Changing patient behaviour: knowledge is power, but how should we use it?
Being a London based healthcare communications agency we're lucky enough to be able to drop in at the Royal Society of Medicine. Last week we attended a lecture by Professor Jeremy Nicholson, hosted by The London Clinic and the RSM, looking at the changing landscape of the global health agenda and of medical technologies1.
Preventative medicine has been hailed as the gold standard for a long time, even Benjamin Franklin said that, "an ounce of prevention is worth a pound of cure." Prevention is something we've prioritised through community education, promoting positive lifestyle habits and even vaccines, and these combined form the basis of how we keep ourselves healthy. We've never known more about our health, and health has never been higher up on our list of priorities. But despite our growing understanding, the burden of non-communicable diseases (NCDs) is rising2, and bacterial infections are becoming more difficult to treat3, so why, when we know how to prevent, control and in many cases treat them, is this happening worldwide? And, more importantly, what should be done about it?
According to The World Health Organisation, infections are becoming increasingly difficult to treat due to antimicrobial resistance, with common conditions such as pneumonia and urinary tract infections seeing high spikes in antibiotic resistance3. Firmly on the global health agenda, antimicrobial resistance has been ascribed to over prescribing medications and a lack of new research and development4, it's even been predicted that gonorrhoea may soon become untreatable because a lack of R&D into new forms of drugs able to treat it3.
NCDs, another priority for global health organisations, are accountable for 63% of deaths worldwide2. Typically attributable to negative lifestyle habits, prevention of these conditions is considered within reach by identifying the early risk factors and helping individuals avoid them. But with NCDs, like type two diabetes and cardiovascular disease, expected to rise by 17% globally over the next ten years, more effective communication and education may still be needed2. In the face of all our efforts to prevent these conditions, it's clear that further steps are required to slow down the increasing health burden of long term, chronic illnesses.
Many are asking what we should be doing about these two pressing health issues, and many are offering advice. The estimates for the growing burden of these diseases show that, in the current form, prevention efforts may not be enough and the pressures on healthcare systems will continue to grow.
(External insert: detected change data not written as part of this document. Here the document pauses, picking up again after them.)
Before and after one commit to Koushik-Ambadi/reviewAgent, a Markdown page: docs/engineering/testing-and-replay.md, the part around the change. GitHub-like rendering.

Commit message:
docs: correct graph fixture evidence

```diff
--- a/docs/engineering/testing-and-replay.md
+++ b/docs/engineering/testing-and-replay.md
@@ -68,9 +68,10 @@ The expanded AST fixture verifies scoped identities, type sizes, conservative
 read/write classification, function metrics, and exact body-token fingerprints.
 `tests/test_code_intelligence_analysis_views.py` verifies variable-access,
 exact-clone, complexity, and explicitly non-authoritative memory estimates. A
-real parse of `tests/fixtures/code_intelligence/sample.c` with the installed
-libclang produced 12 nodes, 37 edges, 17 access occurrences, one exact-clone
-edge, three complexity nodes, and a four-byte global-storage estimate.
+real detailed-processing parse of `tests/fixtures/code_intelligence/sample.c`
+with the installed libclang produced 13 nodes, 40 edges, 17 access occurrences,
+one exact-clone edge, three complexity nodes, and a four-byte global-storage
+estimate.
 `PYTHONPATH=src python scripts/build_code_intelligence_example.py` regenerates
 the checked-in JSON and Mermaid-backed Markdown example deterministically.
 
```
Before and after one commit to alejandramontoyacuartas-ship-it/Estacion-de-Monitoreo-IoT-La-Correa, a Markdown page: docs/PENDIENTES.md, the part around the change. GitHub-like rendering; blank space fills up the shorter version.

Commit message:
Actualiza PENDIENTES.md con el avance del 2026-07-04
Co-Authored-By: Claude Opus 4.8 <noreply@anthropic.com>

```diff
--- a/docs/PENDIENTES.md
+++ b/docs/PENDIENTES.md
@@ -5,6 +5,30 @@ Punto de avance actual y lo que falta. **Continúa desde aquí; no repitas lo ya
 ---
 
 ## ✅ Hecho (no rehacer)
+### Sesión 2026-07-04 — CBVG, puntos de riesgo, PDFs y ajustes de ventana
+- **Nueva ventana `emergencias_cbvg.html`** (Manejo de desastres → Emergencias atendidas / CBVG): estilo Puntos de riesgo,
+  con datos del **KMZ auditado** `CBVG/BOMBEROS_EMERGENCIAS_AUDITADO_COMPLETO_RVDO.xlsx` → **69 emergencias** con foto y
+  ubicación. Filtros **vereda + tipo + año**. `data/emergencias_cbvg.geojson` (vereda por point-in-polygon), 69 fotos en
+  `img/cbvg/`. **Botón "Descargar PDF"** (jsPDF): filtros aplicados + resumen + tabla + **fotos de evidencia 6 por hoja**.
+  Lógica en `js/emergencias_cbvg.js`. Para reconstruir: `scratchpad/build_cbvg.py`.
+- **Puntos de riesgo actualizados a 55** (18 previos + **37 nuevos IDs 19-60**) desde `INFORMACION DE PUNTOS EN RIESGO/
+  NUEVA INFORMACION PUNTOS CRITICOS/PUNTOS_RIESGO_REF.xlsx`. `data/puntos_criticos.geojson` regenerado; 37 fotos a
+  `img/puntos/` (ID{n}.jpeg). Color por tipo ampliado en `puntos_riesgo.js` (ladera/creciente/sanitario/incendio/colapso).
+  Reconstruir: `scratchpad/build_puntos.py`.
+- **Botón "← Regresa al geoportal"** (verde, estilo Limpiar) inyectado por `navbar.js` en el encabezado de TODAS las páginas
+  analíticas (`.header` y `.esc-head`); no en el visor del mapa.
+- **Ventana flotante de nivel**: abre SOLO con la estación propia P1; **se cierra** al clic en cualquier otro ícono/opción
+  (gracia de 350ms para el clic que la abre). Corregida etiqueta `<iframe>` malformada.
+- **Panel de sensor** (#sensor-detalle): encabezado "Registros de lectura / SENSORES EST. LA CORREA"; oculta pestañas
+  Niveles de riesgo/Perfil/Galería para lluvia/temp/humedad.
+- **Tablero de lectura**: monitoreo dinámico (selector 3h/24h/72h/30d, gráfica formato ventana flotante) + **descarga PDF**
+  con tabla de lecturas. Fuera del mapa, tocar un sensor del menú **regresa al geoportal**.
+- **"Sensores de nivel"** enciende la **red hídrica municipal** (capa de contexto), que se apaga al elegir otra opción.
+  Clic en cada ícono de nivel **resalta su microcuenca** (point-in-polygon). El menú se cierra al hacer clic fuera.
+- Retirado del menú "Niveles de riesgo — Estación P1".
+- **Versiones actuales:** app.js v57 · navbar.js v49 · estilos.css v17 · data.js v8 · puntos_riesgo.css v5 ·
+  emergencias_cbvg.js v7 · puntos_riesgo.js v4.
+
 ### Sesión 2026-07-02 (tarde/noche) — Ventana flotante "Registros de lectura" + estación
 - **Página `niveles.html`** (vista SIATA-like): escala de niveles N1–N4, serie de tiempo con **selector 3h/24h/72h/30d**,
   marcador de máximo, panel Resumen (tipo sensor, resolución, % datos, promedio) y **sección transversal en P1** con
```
Identifying the risk factors, and changing behaviour to reflect these risk factors, are two very different practices - and needs a comprehensive communication and education plan to see real life change.